Much like a similar controversy that emerged in recent weeks after asylum-seekers in the English town of Middlesborough complained a subcontractor painted each of their homes' doors red, the migrants told the Guardian the wristbands exposed them to harassment and abuse by Cardiff's less welcoming citizens.
"On the road we had to walk down there is often heavy traffic," Eric Ngalle, a former resident at the city's Lynx House for new arrivals, told the paper. "Sometimes drivers would see our wristbands, start honking their horns and shout out of the window, 'Go back to your country.' Some people made terrible remarks to us."
Another person who lived at Lynx House, Sudanese human rights activist Mogdad Abdeen, told the Guardian, "We are made to feel that we are second-class humans. People in Lynx House are scared of meeting new people in case they see the wristband and give them problems."
As part of a larger international effort to absorb the more than one million refugees from war-torn Syria and Iraq and elsewhere that arrived in Europe in 2015, the U.K. has committed to admitting 20,000 migrants by the year 2020 — a total criticized as low by many in the British press, according to Reuters.
It's easy to see why resettled people might be wary of the wristbands or fear they may expose them to harm.
Not only do they seem reminiscent of other dark times throughout history when people were forced to wear identification, anti-refugee sentiment across the European continent has grown since Islamic State-linked terrorist attacks in Paris in November killed 130 people there.
In a 2014 op-ed in the Guardian, British writer Richard Seymour argued growing mass opposition to immigration throughout the U.K. was indicative of a "hardening anti-immigrant consensus ... the dominant sentiment of this racism is resentment. People are convinced that immigrants have taken something from them."

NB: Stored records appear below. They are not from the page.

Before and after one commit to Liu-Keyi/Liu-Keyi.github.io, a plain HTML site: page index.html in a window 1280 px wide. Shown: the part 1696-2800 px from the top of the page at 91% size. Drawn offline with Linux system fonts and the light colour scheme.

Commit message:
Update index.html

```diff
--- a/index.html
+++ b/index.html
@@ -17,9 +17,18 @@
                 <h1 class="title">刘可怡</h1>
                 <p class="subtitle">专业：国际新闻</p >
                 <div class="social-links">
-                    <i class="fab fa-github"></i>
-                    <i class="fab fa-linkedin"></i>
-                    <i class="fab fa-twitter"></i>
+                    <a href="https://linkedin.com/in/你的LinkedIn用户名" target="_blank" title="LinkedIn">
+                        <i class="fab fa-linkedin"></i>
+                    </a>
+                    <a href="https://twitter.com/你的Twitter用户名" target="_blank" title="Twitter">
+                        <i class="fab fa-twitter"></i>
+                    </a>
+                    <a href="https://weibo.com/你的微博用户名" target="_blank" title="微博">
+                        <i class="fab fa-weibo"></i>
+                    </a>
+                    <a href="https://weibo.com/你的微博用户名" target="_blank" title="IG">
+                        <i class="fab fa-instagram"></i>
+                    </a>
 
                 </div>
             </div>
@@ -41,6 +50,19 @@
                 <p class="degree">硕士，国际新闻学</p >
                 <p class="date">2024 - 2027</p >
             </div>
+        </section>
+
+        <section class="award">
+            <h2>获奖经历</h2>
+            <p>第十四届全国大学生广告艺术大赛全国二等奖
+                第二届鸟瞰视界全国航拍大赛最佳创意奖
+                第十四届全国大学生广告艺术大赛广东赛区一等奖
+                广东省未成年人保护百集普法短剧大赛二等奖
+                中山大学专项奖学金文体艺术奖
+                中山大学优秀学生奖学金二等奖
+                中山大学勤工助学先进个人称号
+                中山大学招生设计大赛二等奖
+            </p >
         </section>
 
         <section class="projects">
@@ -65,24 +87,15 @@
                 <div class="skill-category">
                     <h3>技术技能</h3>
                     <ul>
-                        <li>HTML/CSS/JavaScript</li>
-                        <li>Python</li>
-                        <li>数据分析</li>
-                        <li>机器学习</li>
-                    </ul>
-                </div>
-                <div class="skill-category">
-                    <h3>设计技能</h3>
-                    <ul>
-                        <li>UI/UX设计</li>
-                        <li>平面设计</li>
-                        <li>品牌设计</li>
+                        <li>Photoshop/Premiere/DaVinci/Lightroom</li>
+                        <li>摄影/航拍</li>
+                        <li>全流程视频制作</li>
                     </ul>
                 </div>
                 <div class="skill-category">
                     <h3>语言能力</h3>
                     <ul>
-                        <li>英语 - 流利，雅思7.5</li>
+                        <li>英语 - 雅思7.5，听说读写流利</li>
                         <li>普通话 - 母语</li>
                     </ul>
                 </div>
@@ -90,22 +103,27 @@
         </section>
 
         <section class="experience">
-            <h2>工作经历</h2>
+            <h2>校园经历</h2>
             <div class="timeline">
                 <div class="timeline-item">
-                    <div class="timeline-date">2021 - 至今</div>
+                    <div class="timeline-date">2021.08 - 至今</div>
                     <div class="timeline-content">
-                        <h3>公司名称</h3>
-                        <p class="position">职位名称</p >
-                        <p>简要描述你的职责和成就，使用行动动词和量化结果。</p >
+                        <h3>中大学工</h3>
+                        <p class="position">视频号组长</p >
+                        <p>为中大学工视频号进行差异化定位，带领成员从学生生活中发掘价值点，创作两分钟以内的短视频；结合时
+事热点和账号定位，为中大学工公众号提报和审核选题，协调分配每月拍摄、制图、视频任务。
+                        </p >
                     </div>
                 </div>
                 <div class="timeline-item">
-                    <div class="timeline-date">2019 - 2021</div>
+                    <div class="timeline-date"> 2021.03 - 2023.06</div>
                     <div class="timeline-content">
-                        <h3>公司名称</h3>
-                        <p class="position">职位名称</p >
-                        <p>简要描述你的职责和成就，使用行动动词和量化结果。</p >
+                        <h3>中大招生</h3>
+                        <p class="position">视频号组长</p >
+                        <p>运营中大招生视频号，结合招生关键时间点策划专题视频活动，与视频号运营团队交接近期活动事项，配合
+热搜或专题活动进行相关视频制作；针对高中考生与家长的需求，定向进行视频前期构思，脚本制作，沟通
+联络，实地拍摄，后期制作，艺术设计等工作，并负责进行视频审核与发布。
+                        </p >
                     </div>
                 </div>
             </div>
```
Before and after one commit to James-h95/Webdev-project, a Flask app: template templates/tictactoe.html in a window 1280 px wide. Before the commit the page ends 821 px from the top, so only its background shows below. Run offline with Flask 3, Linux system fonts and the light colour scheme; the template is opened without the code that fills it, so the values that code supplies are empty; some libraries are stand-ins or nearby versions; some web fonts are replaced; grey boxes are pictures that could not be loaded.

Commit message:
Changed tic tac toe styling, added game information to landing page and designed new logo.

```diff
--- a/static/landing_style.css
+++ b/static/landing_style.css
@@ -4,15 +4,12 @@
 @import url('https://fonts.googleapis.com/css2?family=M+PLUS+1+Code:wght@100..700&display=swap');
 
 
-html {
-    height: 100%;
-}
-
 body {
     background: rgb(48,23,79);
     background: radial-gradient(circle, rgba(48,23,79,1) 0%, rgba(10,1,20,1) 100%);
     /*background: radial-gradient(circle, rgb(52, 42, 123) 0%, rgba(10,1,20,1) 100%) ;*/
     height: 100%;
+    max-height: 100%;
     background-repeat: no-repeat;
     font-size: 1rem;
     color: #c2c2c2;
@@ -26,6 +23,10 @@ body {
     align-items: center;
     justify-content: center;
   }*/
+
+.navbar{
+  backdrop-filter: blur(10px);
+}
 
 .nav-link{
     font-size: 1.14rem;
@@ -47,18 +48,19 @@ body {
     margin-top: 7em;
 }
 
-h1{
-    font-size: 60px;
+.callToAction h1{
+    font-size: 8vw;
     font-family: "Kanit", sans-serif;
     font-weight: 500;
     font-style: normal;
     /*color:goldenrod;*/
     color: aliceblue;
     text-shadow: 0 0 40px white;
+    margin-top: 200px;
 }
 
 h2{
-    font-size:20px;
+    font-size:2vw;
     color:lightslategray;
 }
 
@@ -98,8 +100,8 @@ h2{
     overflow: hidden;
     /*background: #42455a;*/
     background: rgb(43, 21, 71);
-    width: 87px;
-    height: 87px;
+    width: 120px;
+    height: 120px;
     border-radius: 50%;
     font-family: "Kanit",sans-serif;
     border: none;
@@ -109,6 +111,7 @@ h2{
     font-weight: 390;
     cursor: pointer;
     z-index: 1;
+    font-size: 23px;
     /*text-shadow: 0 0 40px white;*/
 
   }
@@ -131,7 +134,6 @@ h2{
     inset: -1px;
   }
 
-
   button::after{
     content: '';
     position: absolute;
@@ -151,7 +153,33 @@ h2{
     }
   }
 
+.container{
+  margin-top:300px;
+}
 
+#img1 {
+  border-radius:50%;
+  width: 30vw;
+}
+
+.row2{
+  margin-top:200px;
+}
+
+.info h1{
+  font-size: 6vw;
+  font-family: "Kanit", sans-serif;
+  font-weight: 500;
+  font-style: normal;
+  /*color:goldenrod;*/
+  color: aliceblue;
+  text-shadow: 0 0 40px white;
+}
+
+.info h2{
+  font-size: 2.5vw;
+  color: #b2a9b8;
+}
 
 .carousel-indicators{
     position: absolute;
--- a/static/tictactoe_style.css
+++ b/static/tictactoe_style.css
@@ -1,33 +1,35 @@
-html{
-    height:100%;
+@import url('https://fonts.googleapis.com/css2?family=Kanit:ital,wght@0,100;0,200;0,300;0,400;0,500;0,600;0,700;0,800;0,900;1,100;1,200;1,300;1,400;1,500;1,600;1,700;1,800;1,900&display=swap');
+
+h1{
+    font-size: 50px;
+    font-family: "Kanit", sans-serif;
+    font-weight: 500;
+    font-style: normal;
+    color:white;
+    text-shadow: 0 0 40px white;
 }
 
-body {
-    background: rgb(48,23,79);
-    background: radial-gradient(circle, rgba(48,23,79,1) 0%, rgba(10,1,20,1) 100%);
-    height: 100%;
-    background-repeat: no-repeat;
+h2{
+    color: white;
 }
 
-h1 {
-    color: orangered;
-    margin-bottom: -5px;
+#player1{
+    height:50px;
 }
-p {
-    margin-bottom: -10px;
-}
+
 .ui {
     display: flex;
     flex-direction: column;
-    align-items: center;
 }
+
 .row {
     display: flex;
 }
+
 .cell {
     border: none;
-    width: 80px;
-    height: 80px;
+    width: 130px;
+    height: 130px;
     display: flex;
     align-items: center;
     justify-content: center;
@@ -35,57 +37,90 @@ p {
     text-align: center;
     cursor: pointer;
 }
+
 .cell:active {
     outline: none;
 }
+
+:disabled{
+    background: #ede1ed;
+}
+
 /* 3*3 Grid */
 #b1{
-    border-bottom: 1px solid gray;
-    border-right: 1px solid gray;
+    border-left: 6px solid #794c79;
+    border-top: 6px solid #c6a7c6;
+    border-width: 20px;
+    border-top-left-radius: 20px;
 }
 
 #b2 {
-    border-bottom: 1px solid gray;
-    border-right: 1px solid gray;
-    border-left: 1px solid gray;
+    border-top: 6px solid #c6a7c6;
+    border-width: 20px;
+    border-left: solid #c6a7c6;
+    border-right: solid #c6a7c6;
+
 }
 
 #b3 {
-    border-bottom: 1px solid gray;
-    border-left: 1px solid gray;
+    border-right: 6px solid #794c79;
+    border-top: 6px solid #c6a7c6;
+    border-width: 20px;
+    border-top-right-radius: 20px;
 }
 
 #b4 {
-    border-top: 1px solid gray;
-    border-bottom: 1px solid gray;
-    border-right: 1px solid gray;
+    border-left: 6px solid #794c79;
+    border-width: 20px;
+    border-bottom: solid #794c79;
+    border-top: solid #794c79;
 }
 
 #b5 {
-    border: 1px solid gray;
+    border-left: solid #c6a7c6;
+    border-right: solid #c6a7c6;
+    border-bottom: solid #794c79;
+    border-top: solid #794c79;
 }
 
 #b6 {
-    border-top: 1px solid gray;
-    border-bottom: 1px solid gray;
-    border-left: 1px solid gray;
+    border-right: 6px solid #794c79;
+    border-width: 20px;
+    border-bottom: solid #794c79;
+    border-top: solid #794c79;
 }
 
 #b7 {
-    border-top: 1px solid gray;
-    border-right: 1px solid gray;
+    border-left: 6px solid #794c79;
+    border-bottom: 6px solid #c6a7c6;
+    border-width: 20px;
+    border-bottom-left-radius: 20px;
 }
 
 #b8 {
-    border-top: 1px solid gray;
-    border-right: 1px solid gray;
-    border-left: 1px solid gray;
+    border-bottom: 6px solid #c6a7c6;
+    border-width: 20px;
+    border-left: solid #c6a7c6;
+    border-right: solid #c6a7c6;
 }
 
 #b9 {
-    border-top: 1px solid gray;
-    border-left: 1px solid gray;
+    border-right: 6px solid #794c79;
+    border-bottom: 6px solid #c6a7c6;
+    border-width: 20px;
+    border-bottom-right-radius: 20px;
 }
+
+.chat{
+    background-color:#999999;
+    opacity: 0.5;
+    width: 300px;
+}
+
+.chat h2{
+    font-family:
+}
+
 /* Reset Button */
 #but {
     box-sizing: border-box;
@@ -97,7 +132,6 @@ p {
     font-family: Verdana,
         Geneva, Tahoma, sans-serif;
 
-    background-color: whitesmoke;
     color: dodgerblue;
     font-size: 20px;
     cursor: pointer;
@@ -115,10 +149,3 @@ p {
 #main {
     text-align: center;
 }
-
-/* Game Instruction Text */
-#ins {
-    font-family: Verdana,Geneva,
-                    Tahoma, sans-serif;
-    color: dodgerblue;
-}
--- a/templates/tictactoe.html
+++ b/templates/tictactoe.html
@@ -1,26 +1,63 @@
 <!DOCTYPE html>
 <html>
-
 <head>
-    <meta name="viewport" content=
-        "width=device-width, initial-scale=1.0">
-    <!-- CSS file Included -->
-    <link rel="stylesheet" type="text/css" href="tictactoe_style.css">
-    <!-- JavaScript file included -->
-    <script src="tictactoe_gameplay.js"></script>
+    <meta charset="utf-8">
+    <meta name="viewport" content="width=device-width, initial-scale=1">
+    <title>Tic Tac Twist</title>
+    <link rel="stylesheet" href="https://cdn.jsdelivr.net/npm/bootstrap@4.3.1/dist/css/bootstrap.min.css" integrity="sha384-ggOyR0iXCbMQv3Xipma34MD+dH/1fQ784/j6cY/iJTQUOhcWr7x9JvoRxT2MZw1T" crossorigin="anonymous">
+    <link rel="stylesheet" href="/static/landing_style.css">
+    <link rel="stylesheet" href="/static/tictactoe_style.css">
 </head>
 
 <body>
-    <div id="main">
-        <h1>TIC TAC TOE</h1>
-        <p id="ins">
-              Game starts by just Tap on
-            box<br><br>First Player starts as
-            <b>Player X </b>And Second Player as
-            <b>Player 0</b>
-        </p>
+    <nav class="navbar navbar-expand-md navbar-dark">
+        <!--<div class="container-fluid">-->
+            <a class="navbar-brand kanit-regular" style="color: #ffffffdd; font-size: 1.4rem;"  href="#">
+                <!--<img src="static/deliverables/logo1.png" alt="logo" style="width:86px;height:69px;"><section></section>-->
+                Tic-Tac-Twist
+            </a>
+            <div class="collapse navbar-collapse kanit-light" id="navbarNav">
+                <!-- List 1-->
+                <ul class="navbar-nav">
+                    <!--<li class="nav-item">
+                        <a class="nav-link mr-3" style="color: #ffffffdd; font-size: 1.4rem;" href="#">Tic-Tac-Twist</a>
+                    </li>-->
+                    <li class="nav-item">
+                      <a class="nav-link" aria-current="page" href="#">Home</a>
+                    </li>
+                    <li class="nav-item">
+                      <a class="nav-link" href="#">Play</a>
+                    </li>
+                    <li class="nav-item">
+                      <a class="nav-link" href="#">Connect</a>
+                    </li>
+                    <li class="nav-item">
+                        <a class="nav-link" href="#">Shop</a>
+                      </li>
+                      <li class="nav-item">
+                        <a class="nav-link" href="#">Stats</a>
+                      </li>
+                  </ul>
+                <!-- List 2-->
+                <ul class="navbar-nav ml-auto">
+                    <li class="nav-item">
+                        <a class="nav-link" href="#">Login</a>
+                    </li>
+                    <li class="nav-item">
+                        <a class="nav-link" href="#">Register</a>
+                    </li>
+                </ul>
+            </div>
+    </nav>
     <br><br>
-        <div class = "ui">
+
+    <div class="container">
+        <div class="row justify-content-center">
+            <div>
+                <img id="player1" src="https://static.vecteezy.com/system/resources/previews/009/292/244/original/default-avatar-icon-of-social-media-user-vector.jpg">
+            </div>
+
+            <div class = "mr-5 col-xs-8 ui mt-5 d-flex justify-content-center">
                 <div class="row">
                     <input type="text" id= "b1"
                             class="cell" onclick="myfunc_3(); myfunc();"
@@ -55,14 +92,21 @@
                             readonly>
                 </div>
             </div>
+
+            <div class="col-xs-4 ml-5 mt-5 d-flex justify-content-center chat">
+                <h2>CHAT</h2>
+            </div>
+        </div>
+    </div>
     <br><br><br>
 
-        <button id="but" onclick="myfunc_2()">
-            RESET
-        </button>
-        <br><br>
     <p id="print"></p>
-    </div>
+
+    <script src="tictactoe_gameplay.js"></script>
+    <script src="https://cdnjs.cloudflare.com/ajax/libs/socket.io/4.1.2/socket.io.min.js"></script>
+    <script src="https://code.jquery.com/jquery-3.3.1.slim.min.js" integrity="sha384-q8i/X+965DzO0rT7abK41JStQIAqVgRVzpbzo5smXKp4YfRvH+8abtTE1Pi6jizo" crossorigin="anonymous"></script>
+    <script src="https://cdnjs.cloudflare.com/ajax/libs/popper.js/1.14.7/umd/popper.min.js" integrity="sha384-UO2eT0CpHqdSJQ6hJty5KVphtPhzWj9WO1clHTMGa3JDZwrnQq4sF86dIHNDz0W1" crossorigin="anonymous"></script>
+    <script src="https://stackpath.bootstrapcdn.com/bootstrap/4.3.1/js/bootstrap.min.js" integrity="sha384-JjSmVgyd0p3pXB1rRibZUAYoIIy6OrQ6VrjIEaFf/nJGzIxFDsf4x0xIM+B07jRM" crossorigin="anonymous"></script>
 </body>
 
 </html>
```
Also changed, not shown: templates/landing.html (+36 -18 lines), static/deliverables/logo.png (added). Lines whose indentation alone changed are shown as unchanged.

A YouGov poll released in late November, following the Paris attacks, found "a sharp decrease in the willingness of British people to accept refugees fleeing the conflict in Syria, with the percentage saying we should accept none at all almost doubling from 14% in September to 26%."